Heart failure (HF) is estimated to cost Americans $30.7 billion each year, 68% of which is in direct costs and 32% in indirect ones, according to the American Heart Association (AHA).
Heart failure (HF) is estimated to cost Americans $30.7 billion each year, 68% of which is in direct costs and 32% in indirect ones, according to the American Heart Association (AHA).1
In 2009, HF was a contributing factor in 1 of 9 deaths in the United States.
HF is often characterized by decreased diastolic and systolic dysfunction.2 Diastolic dysfunction can arise from mitral/tricuspid valve stenosis, myocardial ischemia, pericardial disease, and ventricular hypertrophy. Systolic dysfunction can be caused by dilated cardiomyopathy, reduced muscle mass, and ventricular hypertrophy. HF results in decreased cardiac output, leading to compensatory responses such as Frank—Starling mechanism, remodeling, tachycardia through sympathetic nervous system activation, and vasoconstriction.
Both the American College of Cardiology Foundation (ACCF)/AHA and the New York Heart Association (NYHA) stage HF by functional classification, though with different focuses.3 The ACCF/AHA uses disease progression, and the NYHA employs exercise capacity and symptomatic status. For a look at the ACCF/AHA staging and the suggestions for drug therapy, see the Table.
The ACCF/AHA recommends treating for comorbid conditions such as dyslipidemia and hypertension.3 Guidelines such as those from the ACCF/AHA and the Eighth Joint National Committee may be used for this purpose.
The American College of Cardiology (ACC)/AHA recommend that angiotensin-converting enzyme (ACE) inhibitors or angiotensin receptor blockers (ARBs) for patients showing intolerance to ACE inhibitors be used with reduced ejection fraction (EF), regardless of the history of acute coronary syndrome (ACS) or myocardial infarction (MI).3 ACE inhibitors and ARBs provide not only mortality benefits but also symptomatic management.
For patients with a history of ACS or MI with reduced EF, beta-blockers, such as bisoprolol, carvedilol, and metoprolol succinate, may be considered to provide a mortality benefit. Regardless of EF, statin therapy can prevent symptomatic HF and cardiovascular events for individuals with a history of ACS or MI.
The 2017 ACC/AHA/HFSA Focused Update of the 2013 ACCF/AHA Guideline for the Management of Heart Failure recommends prescribing ACE inhibitors, ARBs, or angiotensin receptor—neprilysin inhibitors (ARNIs) with a beta-blocker for reduced EF.4 ARNIs should not be administered to patients with a history of angioedema.

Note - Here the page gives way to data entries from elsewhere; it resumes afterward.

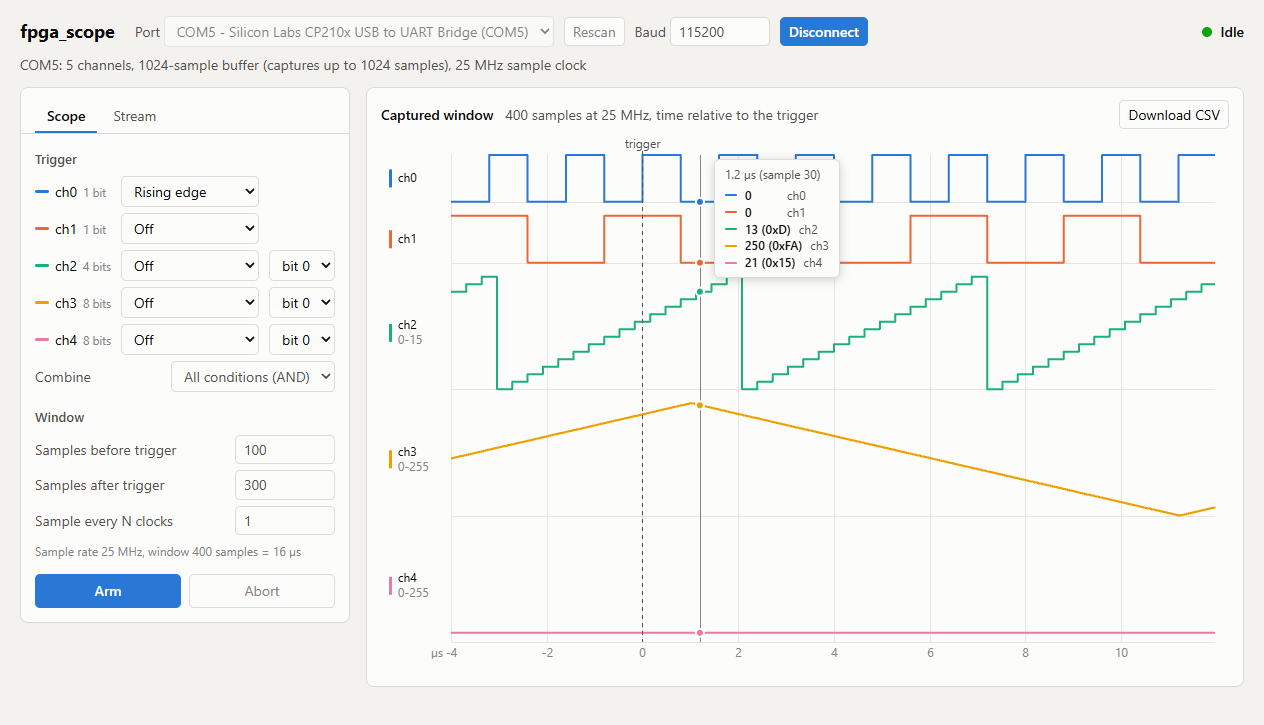
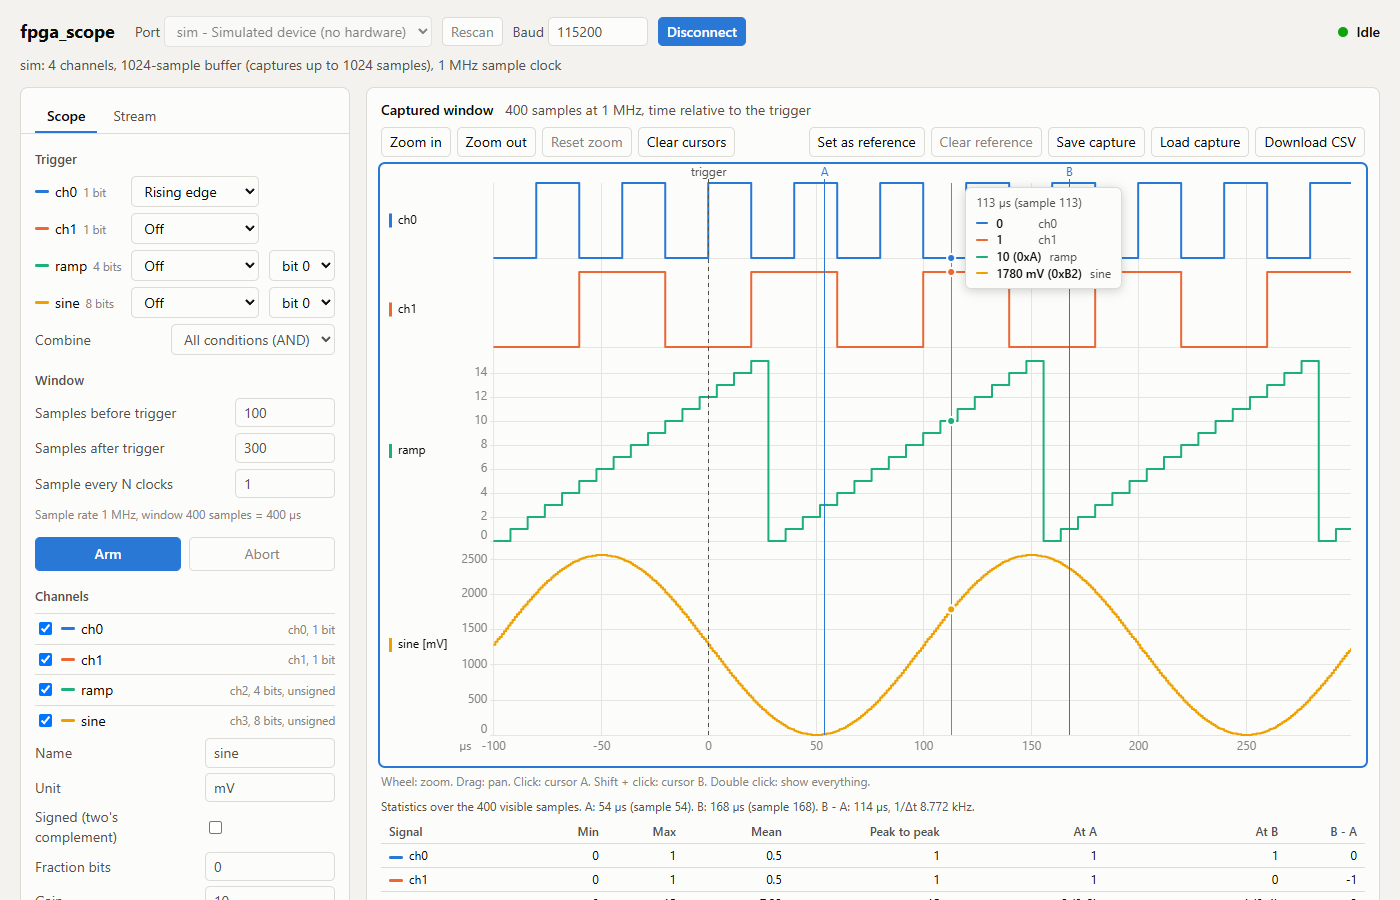
fpga_scope: record a whole stream to CSV, new GUI screenshots
The Stream tab only kept the samples on screen. Start recording / Stop
recording keep every burst in the browser and download one CSV, with a
burst column marking the gaps between bursts.

Screenshots retaken against the simulated device. TODO: display features
confirmed on the board by the user; auto re-arm and website pages dropped.

diff --git a/utils/fpga_scope/gui/frontend/app.js b/utils/fpga_scope/gui/frontend/app.js
@@ -36,6 +36,7 @@ const app = {
   tab: "scope",
   capture: null, // { channels, pre, decimation, widths, clk_freq_hz }
   stream: null, // { channels, decimation, widths, clk_freq_hz }
+  recording: null, // every burst since Start recording: { channels, burst, bursts, widths }
   reference: null, // an earlier capture, drawn behind the current one
   hover: null, // sample index under the crosshair
   online: false, // WebSocket to the backend is up
@@ -120,6 +121,7 @@ function appendStream(msg) {
   app.stream.decimation = msg.decimation;
   app.stream.channels = app.stream.channels.map((old, c) => old.concat(msg.channels[c]).slice(-keep));
   app.view.stream = null; // a running stream always shows its whole window
+  record(msg);
   dataRev++;
   scheduleDraw();
 }
@@ -169,6 +171,8 @@ function updateControls() {
   $("abort").disabled = !(app.state === "armed" || app.state === "capturing");
   $("s-start").disabled = !idle;
   $("s-stop").disabled = app.state !== "streaming";
+  $("rec-start").disabled = !connected || !!app.recording;
+  $("rec-stop").disabled = !app.recording;
   $("cfg-save").disabled = $("cfg-load").disabled = $("cfg-delete").disabled = !app.online;
   updateScopeHint();
 }
@@ -507,6 +511,43 @@ function startStream() {
 }
 
 const stop = () => command(() => api("POST", "/api/stop"));
+
+/* ---- recording: the whole stream, not only the samples on screen ---- */
+
+const RECORDING_FILE = "fpga_scope_recording.csv";
+const recordedText = (rec) => `${rec.burst.length} samples in ${rec.bursts} burst${rec.bursts === 1 ? "" : "s"}`;
+
+function startRecording() {
+  const widths = app.info.channel_widths;
+  app.recording = { channels: widths.map(() => []), burst: [], bursts: 0, widths };
+  $("rec-status").textContent = app.state === "streaming" ? "Recording." : "Recording: waiting for the stream to start.";
+  updateControls();
+}
+
+function record(msg) {
+  const rec = app.recording;
+  if (!rec || msg.channels.length !== rec.channels.length) return;
+  msg.channels.forEach((samples, c) => { for (const v of samples) rec.channels[c].push(v); });
+  for (let i = 0; i < msg.channels[0].length; i++) rec.burst.push(rec.bursts);
+  rec.bursts++;
+  $("rec-status").textContent = `Recording: ${recordedText(rec)}.`;
+}
+
+/* every signal as shown, like csvText(), plus the burst each sample came in: bursts are not contiguous in time */
+function recordingCsv() {
+  const rec = app.recording;
+  const columns = M.buildSignals(rec.widths, app.config.channels).map((s) => (
+    { name: M.label(s.cfg), values: M.scaleValues(M.rawValues(s, rec.widths, rec.channels), s.width, s.cfg) }));
+  return M.csvText([{ name: "burst", values: rec.burst }].concat(columns));
+}
+
+function stopRecording() {
+  const rec = app.recording;
+  if (rec.burst.length) download(recordingCsv(), RECORDING_FILE, "text/csv");
+  $("rec-status").textContent = rec.burst.length ? `Saved ${recordedText(rec)} as ${RECORDING_FILE}.` : "Nothing was recorded: no samples arrived.";
+  app.recording = null;
+  updateControls();
+}
 
 async function selectTab(tab) {
   if (tab === app.tab) return;
@@ -1152,6 +1193,8 @@ $("arm").addEventListener("click", arm);
 $("abort").addEventListener("click", stop);
 $("s-start").addEventListener("click", startStream);
 $("s-stop").addEventListener("click", stop);
+$("rec-start").addEventListener("click", startRecording);
+$("rec-stop").addEventListener("click", stopRecording);
 $("csv").addEventListener("click", downloadCsv);
 for (const id of ["pre", "post", "decim"]) $(id).addEventListener("input", updateScopeHint);
 for (const id of ["panel-scope", "panel-stream"]) $(id).addEventListener("change", saveLocalConfig);

diff --git a/utils/fpga_scope/gui/frontend/tests/e2e.js b/utils/fpga_scope/gui/frontend/tests/e2e.js
@@ -407,6 +407,43 @@
     await until(() => !q("panel-scope").hidden, "the scope tab");
   });
 
+  await step("a recording keeps every burst, beyond the samples on screen", async () => {
+    const saved = [];
+    w.download = (text, name) => saved.push({ text, name }); // instead of a file in the downloads folder
+    q("tab-stream").click();
+    await until(() => !q("panel-stream").hidden, "the stream tab");
+    ok(!q("rec-start").disabled && q("rec-stop").disabled, "nothing being recorded yet");
+    set("s-window", "300");
+    q("rec-start").click();
+    ok(q("rec-start").disabled && !q("rec-stop").disabled, "recording");
+    ok(q("rec-status").textContent.includes("waiting"), q("rec-status").textContent);
+    q("s-start").click();
+    await until(() => js("app.recording.bursts") >= 3, "three bursts");
+    q("s-stop").click();
+    await until(() => q("state-label").textContent === "Idle", "the stream to stop");
+    const bursts = js("app.recording.bursts");
+    eq(js("app.stream.channels[0].length"), 300, "the plot holds its window only");
+    q("rec-stop").click();
+    eq(saved.length, 1);
+    eq(saved[0].name, "fpga_scope_recording.csv");
+    const lines = saved[0].text.trimEnd().split("\n");
+    eq(lines[0], "sample,burst,ch0,ch1,ch2,temp [degC]");
+    eq(lines.length - 1, bursts * 200, "every sample of every burst");
+    eq(lines[1].split(",").slice(0, 2), ["0", "0"]);
+    eq(lines[lines.length - 1].split(",").slice(0, 2), [String(bursts * 200 - 1), String(bursts - 1)]);
+    eq(lines[lines.length - 1].split(",").pop(), String(signals()[3].values[299]), "scaled like the plot");
+    ok(q("rec-status").textContent.startsWith(`Saved ${bursts * 200} samples in ${bursts} bursts`), q("rec-status").textContent);
+    ok(!q("rec-start").disabled && q("rec-stop").disabled, "ready for another one");
+
+    q("rec-start").click();
+    q("rec-stop").click();
+    eq(saved.length, 1, "an empty recording is not saved");
+    ok(q("rec-status").textContent.startsWith("Nothing was recorded"), q("rec-status").textContent);
+    set("s-window", "2000");
+    q("tab-scope").click();
+    await until(() => !q("panel-scope").hidden, "the scope tab");
+  });
+
   await step("nothing went wrong along the way", async () => {
     q("connect").click();
     await until(() => q("state-label").textContent === "Disconnected", "the disconnect");

diff --git a/utils/fpga_scope/gui/frontend/index.html b/utils/fpga_scope/gui/frontend/index.html
@@ -58,6 +58,13 @@
           <button type="button" id="s-start" class="primary">Start</button>
           <button type="button" id="s-stop">Stop</button>
         </div>
+        <h2>Recording</h2>
+        <p class="hint">The plot only keeps the samples on screen. A recording keeps every burst from Start recording to Stop recording, and is then downloaded as one CSV file.</p>
+        <div class="buttons">
+          <button type="button" id="rec-start">Start recording</button>
+          <button type="button" id="rec-stop">Stop recording</button>
+        </div>
+        <p id="rec-status" class="hint" role="status"></p>
       </section>
 
       <section id="panel-channels">

diff --git a/utils/fpga_scope/gui/backend/test_frontend.py b/utils/fpga_scope/gui/backend/test_frontend.py
@@ -111,7 +111,7 @@ class TestFrontend(unittest.TestCase):
     self.assertPagePasses(self.run_page("unit.html", 30), at_least=40)
 
   def test_gui_against_the_simulated_device(self):
-    self.assertPagePasses(self.run_page("e2e.html", 90), at_least=18)
+    self.assertPagePasses(self.run_page("e2e.html", 90), at_least=19)
 
 
 if __name__ == "__main__":

diff --git a/utils/fpga_scope/docs/TODO.md b/utils/fpga_scope/docs/TODO.md
@@ -26,7 +26,8 @@ real board. See "Verification record" for exactly what was tested.
   A stand-in for GUI work, NOT a reference model of the RTL.
 - `gui/frontend/` — the web page: Scope and Stream tabs, per-channel
   trigger, hover readout, CSV download; Y axes, per-channel display
-  settings, zoom, cursors, measurements, saved configurations
+  settings, zoom, cursors, measurements, saved configurations, recording
+  of a whole stream to a CSV
   (`scope_math.js` holds the maths, `tests/` its tests).
 - `docs/protocol.md`, `docs/integration.md`, `docs/gui.md`.
 
@@ -41,8 +42,9 @@ real board. See "Verification record" for exactly what was tested.
 - **GUI display features (2026-10-12), simulated device only**:
   `test_frontend.py` runs `gui/frontend/tests/` in a headless browser: the
   display maths (`unit.html`) and the real page driven against the `sim`
-  port (`e2e.html`); `test_app.py` covers the configuration store. Not yet
-  used against a board.
+  port (`e2e.html`); `test_app.py` covers the configuration store.
+- **GUI display features on the board (2026-10-12)**: tried by hand by the
+  user, they work. No written record of which settings were exercised.
 - **Hardware, 2026-10-10**: `example/scope_example_top.v` on the Drone
   FPGA_SOM board (Spartan-7 xc7s50, 25 MHz clock, `p_uart_preescaler` 217,
   CP210x adapter, 115200 baud).
@@ -103,13 +105,17 @@ real board. See "Verification record" for exactly what was tested.
   on disk, must be loadable through a file dialog, and must be writable by
   hand, so `normalizeConfig` accepts partial files and reports what it
   could not use instead of rejecting the file.
+- Not wanted (user, 2026-10-12): a re-arm ("normal"/auto) capture mode in
+  the GUI, and website pages for fpga_scope (`publish/`). Do not add them
+  back to the list.
 
 ## GUI display improvements (brainstormed and implemented 2026-10-12)
 
 Asked for after using the scope on a real project: analog values could only
 be read with the cursor. Everything here is GUI only (frontend, plus a small
 config store in the backend); no RTL or protocol change. Described for the
-user in `docs/gui.md`. Verified against the simulated device only.
+user in `docs/gui.md`. Verified against the simulated device, then used on
+the board by the user (see "Verification record").
 
 First group:
 
@@ -143,11 +149,19 @@ Later group:
 - [x] Raw value format per channel in the readout (decimal, hex, binary).
 - [x] One lane per bit of a multi-bit signal (asked for during the work).
 
-Left over from this batch:
+Left over from this batch, done later the same day:
 
-- [ ] Try it against the board, on real signals.
-- [ ] `img/gui_scope.png` and `img/gui_stream.png` in `fpga_scope.md` still
-      show the GUI as it was before.
+- [x] Try it against the board (done by the user).
+- [x] `img/gui_scope.png` and `img/gui_stream.png` retaken against the
+      simulated device.
+
+Added afterwards (2026-10-12):
+
+- [x] Stream tab: Start recording / Stop recording. The plot only ever held
+      the last "Samples on screen", so nothing kept a whole stream. A
+      recording keeps every burst in the browser and downloads one CSV on
+      stop, with a `burst` column because bursts are not contiguous in time.
+      Simulated device only so far.
 
 Not GUI only, so not part of this batch:
 
@@ -161,7 +175,6 @@ Not GUI only, so not part of this batch:
 
 - [ ] Use it on real signals: replace the example in the Drone FPGA_SOM
       design with a `scope_top` fed by the IMU SPI lines and valid flag.
-- [ ] GUI: re-arm ("normal"/auto) capture mode.
 - [ ] GUI stream view: consecutive bursts are not contiguous in time (the
       host needs a moment between `CMD_STREAM_START`s), so slow signals show
       a small jump at every burst boundary. Larger bursts make it rarer.
@@ -169,7 +182,3 @@ Not GUI only, so not part of this batch:
       frames (8 channels x 8 bits), another USB-UART adapter.
 - [ ] A committed testbench that drives the RTL with frames produced by
       `protocol.py` (today that cross-check was done once by hand).
-- [ ] Website: generate the HTML for `fpga_scope.md` and the docs (now also
-      `docs/gui.md`) with
-      `web/generate_srcs.py`, publish, and add the page to `publish/index.html`
-      and `publish/nav.html` by hand (needs `pandoc`).

diff --git a/utils/fpga_scope/docs/gui.md b/utils/fpga_scope/docs/gui.md
@@ -2,7 +2,7 @@
 
 How to read values off the plot, set up each channel (signed, gain, offset, name), zoom, measure, and keep the setup in a file.
 
-🧪 Status: everything on this page is checked by tests that drive the real page in a headless browser against the simulated device (`gui/backend/test_frontend.py`). It has not been tried on a board yet; nothing here changes what is sent to the FPGA.
+🧪 Status: everything on this page is checked by tests that drive the real page in a headless browser against the simulated device (`gui/backend/test_frontend.py`). The display features were also used on a board, by hand (2026-10-12); recording a stream has only run against the simulated device. Nothing here changes what is sent to the FPGA.
 
 ## The plot
 
@@ -100,9 +100,23 @@ After loading, the GUI lists any setting it could not use (a misspelt name, a te
 
 ## Captures
 
-- **Download CSV** writes every signal as shown (scaled, under its name), hidden ones included.
+- **Download CSV** writes every signal as shown (scaled, under its name), hidden ones included. On the Stream tab that is only the samples on screen; for the whole stream, see below.
 - **Save capture** writes a JSON file with the raw samples and the configuration. **Load capture** opens one again, also without a board connected.
 - **Set as reference** keeps the capture on screen, faded, behind the following ones, lined up on the trigger. **Clear reference** removes it.
+
+## Recording a stream
+
+The Stream plot only keeps the last *Samples on screen*; older samples are dropped. To keep all of them, use the **Recording** buttons on the Stream tab:
+
+- **Start recording** keeps every burst that arrives from then on. It can be clicked before **Start**, so that the recording holds the stream from its first sample, and it carries on if the stream is stopped and started again.
+- **Stop recording** ends it and downloads `fpga_scope_recording.csv`. Nothing is written before that, and the recording is lost if the page is closed or reloaded first.
+
+The file has one row per sample: its number, the burst it arrived in, and every signal as shown (scaled, under its name), like **Download CSV**. Every sample the FPGA sent is in the file, in order, but the stream itself is not continuous:
+
+- Inside a burst the samples are evenly spaced, not one per clock. The core takes a new sample only when the UART can send it, so the spacing is the longer of *Sample every N clocks* and the time one sample takes on the UART (about 87 µs per byte of frame at 115200 baud). Anything faster than that goes unseen.
+- Between two bursts the core is not sampling, so there is a longer gap of unknown length wherever the `burst` column changes. More *Samples per burst* makes these rarer.
+
+The recording is held in the browser's memory until it is stopped, so it suits minutes of data rather than days.
 
 ## Tests
 

diff --git a/utils/fpga_scope/fpga_scope.md b/utils/fpga_scope/fpga_scope.md
@@ -28,7 +28,7 @@ It has two modes, selected from the GUI:
 | Document | What it is for |
 |----------|----------------|
 | [Integration guide](docs/integration.md) | Step by step: add the scope to a design, pick the parameters, assign the pins, first contact |
-| [Using the GUI](docs/gui.md) | Reading values, per-channel settings (signed, gain, offset, names), zoom, cursors, saving the setup to a file |
+| [Using the GUI](docs/gui.md) | Reading values, per-channel settings (signed, gain, offset, names), zoom, cursors, saving the setup to a file, recording a stream |
 | [Protocol](docs/protocol.md) | The UART wire protocol between the computer and the FPGA |
 | [Status and roadmap](docs/TODO.md) | What is done, what is tested, design decisions, what is left |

The ACCF/AHA recommends replacing an ACE inhibitor or an ARB with an ARNI for NYHA class II or III because an ARNI provides superior benefits in mortality compared with an ACEI. Ivabradine may be considered for symptomatic patients with stable chronic HF with reduced EF who are receiving the maximum tolerated dose of a beta-blocker (sinus rhythm, heart rate 70 beats per minute or greater at rest). Ivabradine has been shown to reduce hospitalization.
For patients with preserved EF, diuretics must be used for symptomatic management because of volume overload. However, if a patient has EF ≥45%, elevated brain natriuretic peptide levels, or HF admission within 1 year, with an estimated glomerular filtration rate >30 mL/min, creatinine <2.5 mg/dL, a potassium concentration of <5.0 mEq/L, aldosterone receptor antagonists can be considered to reduce hospitalization.
Use of intravenous inotropic agents is reasonable for HF refractory to guideline-directed medical therapy and eligibibilityto receive cardiac transplantation or mechanical circulatory support (MCS).3 Long-term use of inotropic agents is considered palliative for those who are not eligible to receive cardiac transplantation or MCS.
Pharmacists’ Role in HF Therapy
Pharmacists’ role should not be limited to evaluating the appropriateness of drug therapy and educating patients with HF. As experts in pharmacotherapy, pharmacists are encouraged to guide doctors, nurse practitioners, physicians’ assistants, and other health care professionals to optimize pharmacotherapy.
David Kim, PharmD, is a pharmacy specialist in the US Army Reserve.